• Task prompt: Please restate each entry that appears below word for word, without its pictures.

• Information provided:

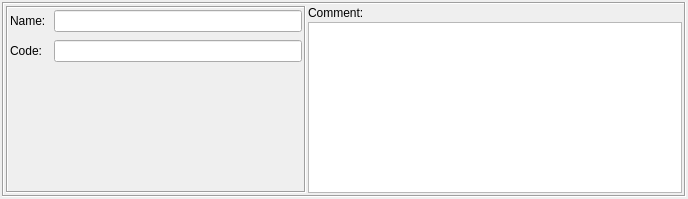
Old version of the form src/gui/tagservicedialog_q.ui in the repository fwbuilder/fwbuilder.
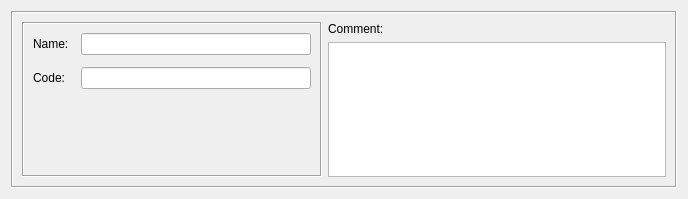
New version of the form.

Commit message: See #501 Finally cleaned up dialog layout for all object dialogs. Had to remove default margin and spacing in the "form setting" for each dialog

Diff of the .ui file:
```diff
--- a/src/gui/tagservicedialog_q.ui
+++ b/src/gui/tagservicedialog_q.ui
@@ -12,19 +12,8 @@
   <property name="windowTitle" >
    <string>Form1</string>
   </property>
-  <layout class="QGridLayout" >
-   <property name="margin" >
-    <number>2</number>
-   </property>
-   <property name="spacing" >
-    <number>-1</number>
-   </property>
+  <layout class="QGridLayout" name="gridLayout" >
    <item row="0" column="0" >
-    <layout class="QVBoxLayout" >
-     <property name="spacing" >
-      <number>-1</number>
-     </property>
-     <item>
       <widget class="QFrame" name="frame7" >
        <property name="frameShape" >
         <enum>QFrame::Box</enum>
@@ -61,7 +50,7 @@
           </property>
           <layout class="QGridLayout" >
            <property name="spacing" >
-            <number>8</number>
+          <number>12</number>
            </property>
            <item row="0" column="0" >
             <widget class="QLabel" name="textLabel1" >
@@ -161,10 +150,7 @@
       </widget>
      </item>
     </layout>
-   </item>
-  </layout>
  </widget>
- <layoutdefault spacing="2" margin="2" />
  <tabstops>
   <tabstop>obj_name</tabstop>
   <tabstop>tagcode</tabstop>
```
Left out of the diff: 1 changed line with no effect on the pictures. Lines whose indentation alone changed are shown as unchanged. The commit also changes 30 other files.
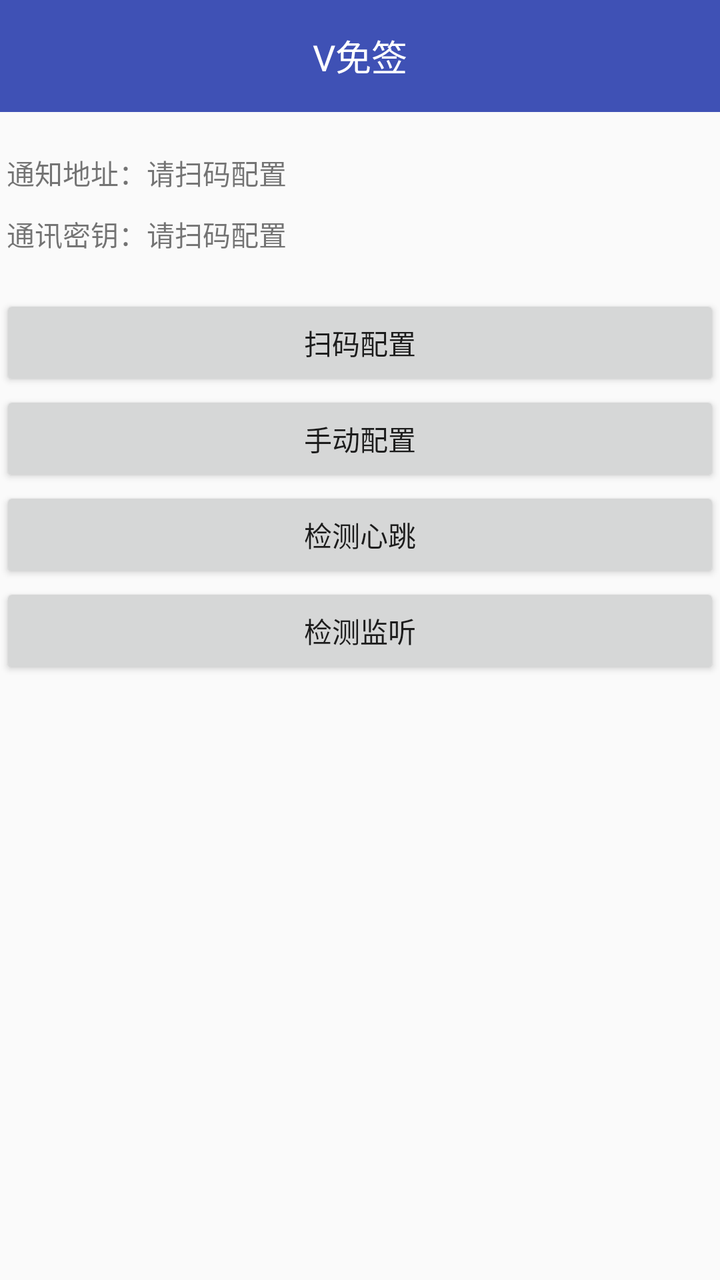
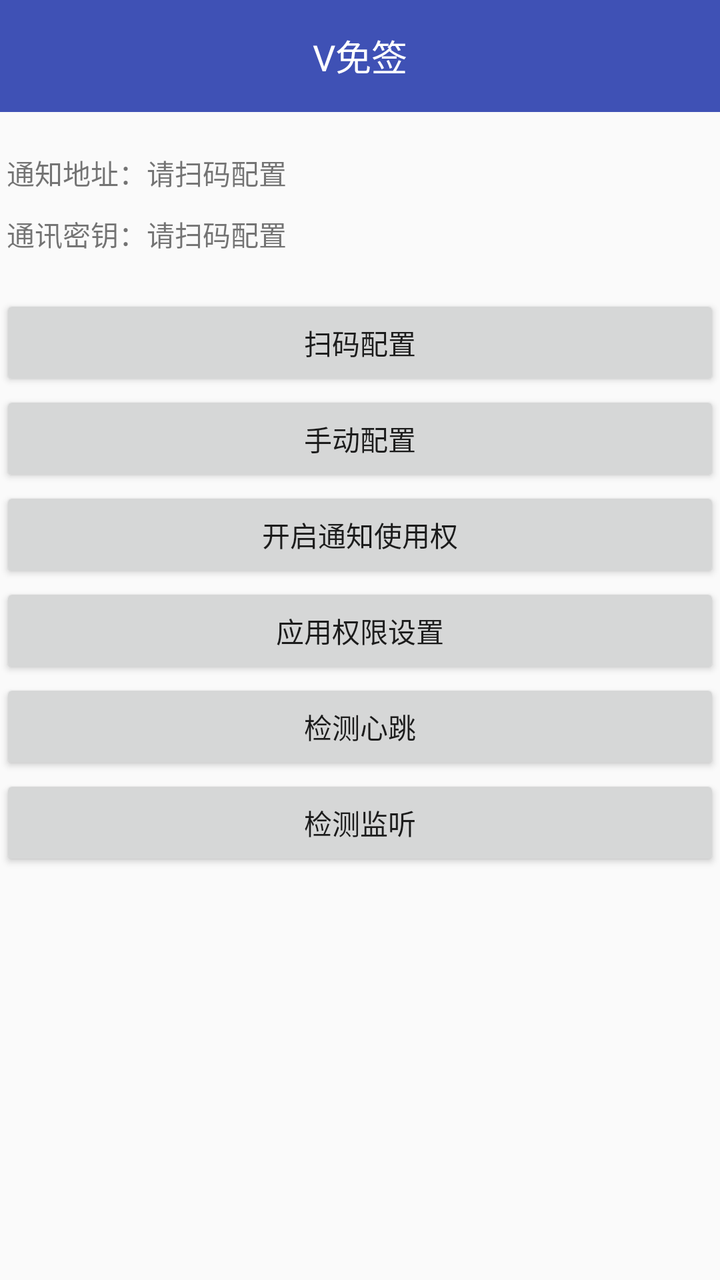

An Android layout rendered at two revisions. The XML below is the earlier revision; the diff shows what the commit changed to produce the second picture.
<!-- AndroidManifest.xml: application theme AppTheme -->
<!-- res/layout/activity_main.xml -->
<?xml version="1.0" encoding="utf-8"?>
<LinearLayout xmlns:android="http://schemas.android.com/apk/res/android"
    xmlns:app="http://schemas.android.com/apk/res-auto"
    xmlns:tools="http://schemas.android.com/tools"
    android:layout_width="match_parent"
    android:layout_height="match_parent"
    android:orientation="vertical"
    tools:context="com.vone.vmq.MainActivity"

    >

    <include layout="@layout/toolbar_main" />

    <TextView
        android:paddingTop="20dp"
        android:paddingBottom="10dp"

        android:id="@+id/txt_host"
        android:layout_width="fill_parent"
        android:layout_height="wrap_content"

        android:baselineAligned="false"
        android:text=" 通知地址：请扫码配置" />

    <TextView
        android:paddingBottom="20dp"
        android:id="@+id/txt_key"
        android:layout_width="fill_parent"
        android:layout_height="wrap_content"
        android:text=" 通讯密钥：请扫码配置" />


    <Button
        android:id="@+id/btn_qrcode"
        android:layout_width="fill_parent"
        android:layout_height="wrap_content"
        android:layout_gravity="center_horizontal"
        android:onClick="startQrCode"
        android:text="扫码配置" />
    <Button
        android:id="@+id/btn_input"
        android:layout_width="fill_parent"
        android:layout_height="wrap_content"
        android:layout_gravity="center_horizontal"
        android:onClick="doInput"
        android:text="手动配置" />
    <Button
        android:id="@+id/btn_start"
        android:layout_width="fill_parent"
        android:layout_height="wrap_content"
        android:layout_gravity="center_horizontal"
        android:onClick="doStart"
        android:text="检测心跳" />
    <Button
        android:id="@+id/btn_checkpush"
        android:layout_width="fill_parent"
        android:layout_height="wrap_content"
        android:layout_gravity="center_horizontal"
        android:onClick="checkPush"
        android:text="检测监听" />

</LinearLayout>
<!-- res/layout/toolbar_main.xml (included above) -->
<?xml version="1.0" encoding="utf-8"?>
<androidx.appcompat.widget.Toolbar xmlns:android="http://schemas.android.com/apk/res/android"
    xmlns:app="http://schemas.android.com/apk/res-auto"
    android:id="@+id/toolbar"
    android:layout_width="match_parent"
    android:layout_height="?attr/actionBarSize"
    android:background="?attr/colorPrimary"
    app:contentInsetStart="0dip">

    <RelativeLayout
        android:layout_width="match_parent"
        android:layout_height="wrap_content"
        android:gravity="center_vertical">

        <TextView
            android:id="@+id/txt_title"
            android:layout_width="wrap_content"
            android:layout_height="wrap_content"
            android:layout_centerInParent="true"
            android:text="V免签"
            android:textColor="@android:color/white"
            android:textSize="18sp" />

    </RelativeLayout>
</androidx.appcompat.widget.Toolbar>
<!-- resources referenced by this layout -->
<resources>
  <style name="AppTheme" parent="Theme.AppCompat.Light.NoActionBar">
          
          <item name="colorPrimary">@color/colorPrimary</item>
          <item name="colorPrimaryDark">@color/colorPrimaryDark</item>
          <item name="colorAccent">@color/colorAccent</item>
      </style>
  <color name="colorPrimary">#3F51B5</color>
  <color name="colorPrimaryDark">#303F9F</color>
  <color name="colorAccent">#FF4081</color>
</resources>

<!-- the commit's change to res/layout/activity_main.xml (unified diff, before → after) -->
@@ -45,6 +45,20 @@
         android:onClick="doInput"
         android:text="手动配置" />
     <Button
+        android:id="@+id/btn_notify"
+        android:layout_width="fill_parent"
+        android:layout_height="wrap_content"
+        android:layout_gravity="center_horizontal"
+        android:onClick="openNotifyAccess"
+        android:text="开启通知使用权" />
+    <Button
+        android:id="@+id/btn_appperm"
+        android:layout_width="fill_parent"
+        android:layout_height="wrap_content"
+        android:layout_gravity="center_horizontal"
+        android:onClick="openAppSettings"
+        android:text="应用权限设置" />
+    <Button
         android:id="@+id/btn_start"
         android:layout_width="fill_parent"
         android:layout_height="wrap_content"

• Solution to the problem:
Old version of the form src/gui/tagservicedialog_q.ui in the repository fwbuilder/fwbuilder.
New version of the form.

Commit message: See #501 Finally cleaned up dialog layout for all object dialogs. Had to remove default margin and spacing in the "form setting" for each dialog

Diff of the .ui file:
```diff
--- a/src/gui/tagservicedialog_q.ui
+++ b/src/gui/tagservicedialog_q.ui
@@ -12,19 +12,8 @@
   <property name="windowTitle" >
    <string>Form1</string>
   </property>
-  <layout class="QGridLayout" >
-   <property name="margin" >
-    <number>2</number>
-   </property>
-   <property name="spacing" >
-    <number>-1</number>
-   </property>
+  <layout class="QGridLayout" name="gridLayout" >
    <item row="0" column="0" >
-    <layout class="QVBoxLayout" >
-     <property name="spacing" >
-      <number>-1</number>
-     </property>
-     <item>
       <widget class="QFrame" name="frame7" >
        <property name="frameShape" >
         <enum>QFrame::Box</enum>
@@ -61,7 +50,7 @@
           </property>
           <layout class="QGridLayout" >
            <property name="spacing" >
-            <number>8</number>
+          <number>12</number>
            </property>
            <item row="0" column="0" >
             <widget class="QLabel" name="textLabel1" >
@@ -161,10 +150,7 @@
       </widget>
      </item>
     </layout>
-   </item>
-  </layout>
  </widget>
- <layoutdefault spacing="2" margin="2" />
  <tabstops>
   <tabstop>obj_name</tabstop>
   <tabstop>tagcode</tabstop>
```
Left out of the diff: 1 changed line with no effect on the pictures. Lines whose indentation alone changed are shown as unchanged. The commit also changes 30 other files.

An Android layout rendered at two revisions. The XML below is the earlier revision; the diff shows what the commit changed to produce the second picture.
<!-- AndroidManifest.xml: application theme AppTheme -->
<!-- res/layout/activity_main.xml -->
<?xml version="1.0" encoding="utf-8"?>
<LinearLayout xmlns:android="http://schemas.android.com/apk/res/android"
    xmlns:app="http://schemas.android.com/apk/res-auto"
    xmlns:tools="http://schemas.android.com/tools"
    android:layout_width="match_parent"
    android:layout_height="match_parent"
    android:orientation="vertical"
    tools:context="com.vone.vmq.MainActivity"

    >

    <include layout="@layout/toolbar_main" />

    <TextView
        android:paddingTop="20dp"
        android:paddingBottom="10dp"

        android:id="@+id/txt_host"
        android:layout_width="fill_parent"
        android:layout_height="wrap_content"

        android:baselineAligned="false"
        android:text=" 通知地址：请扫码配置" />

    <TextView
        android:paddingBottom="20dp"
        android:id="@+id/txt_key"
        android:layout_width="fill_parent"
        android:layout_height="wrap_content"
        android:text=" 通讯密钥：请扫码配置" />


    <Button
        android:id="@+id/btn_qrcode"
        android:layout_width="fill_parent"
        android:layout_height="wrap_content"
        android:layout_gravity="center_horizontal"
        android:onClick="startQrCode"
        android:text="扫码配置" />
    <Button
        android:id="@+id/btn_input"
        android:layout_width="fill_parent"
        android:layout_height="wrap_content"
        android:layout_gravity="center_horizontal"
        android:onClick="doInput"
        android:text="手动配置" />
    <Button
        android:id="@+id/btn_start"
        android:layout_width="fill_parent"
        android:layout_height="wrap_content"
        android:layout_gravity="center_horizontal"
        android:onClick="doStart"
        android:text="检测心跳" />
    <Button
        android:id="@+id/btn_checkpush"
        android:layout_width="fill_parent"
        android:layout_height="wrap_content"
        android:layout_gravity="center_horizontal"
        android:onClick="checkPush"
        android:text="检测监听" />

</LinearLayout>
<!-- res/layout/toolbar_main.xml (included above) -->
<?xml version="1.0" encoding="utf-8"?>
<androidx.appcompat.widget.Toolbar xmlns:android="http://schemas.android.com/apk/res/android"
    xmlns:app="http://schemas.android.com/apk/res-auto"
    android:id="@+id/toolbar"
    android:layout_width="match_parent"
    android:layout_height="?attr/actionBarSize"
    android:background="?attr/colorPrimary"
    app:contentInsetStart="0dip">

    <RelativeLayout
        android:layout_width="match_parent"
        android:layout_height="wrap_content"
        android:gravity="center_vertical">

        <TextView
            android:id="@+id/txt_title"
            android:layout_width="wrap_content"
            android:layout_height="wrap_content"
            android:layout_centerInParent="true"
            android:text="V免签"
            android:textColor="@android:color/white"
            android:textSize="18sp" />

    </RelativeLayout>
</androidx.appcompat.widget.Toolbar>
<!-- resources referenced by this layout -->
<resources>
  <style name="AppTheme" parent="Theme.AppCompat.Light.NoActionBar">
          
          <item name="colorPrimary">@color/colorPrimary</item>
          <item name="colorPrimaryDark">@color/colorPrimaryDark</item>
          <item name="colorAccent">@color/colorAccent</item>
      </style>
  <color name="colorPrimary">#3F51B5</color>
  <color name="colorPrimaryDark">#303F9F</color>
  <color name="colorAccent">#FF4081</color>
</resources>

<!-- the commit's change to res/layout/activity_main.xml (unified diff, before → after) -->
@@ -45,6 +45,20 @@
         android:onClick="doInput"
         android:text="手动配置" />
     <Button
+        android:id="@+id/btn_notify"
+        android:layout_width="fill_parent"
+        android:layout_height="wrap_content"
+        android:layout_gravity="center_horizontal"
+        android:onClick="openNotifyAccess"
+        android:text="开启通知使用权" />
+    <Button
+        android:id="@+id/btn_appperm"
+        android:layout_width="fill_parent"
+        android:layout_height="wrap_content"
+        android:layout_gravity="center_horizontal"
+        android:onClick="openAppSettings"
+        android:text="应用权限设置" />
+    <Button
         android:id="@+id/btn_start"
         android:layout_width="fill_parent"
         android:layout_height="wrap_content"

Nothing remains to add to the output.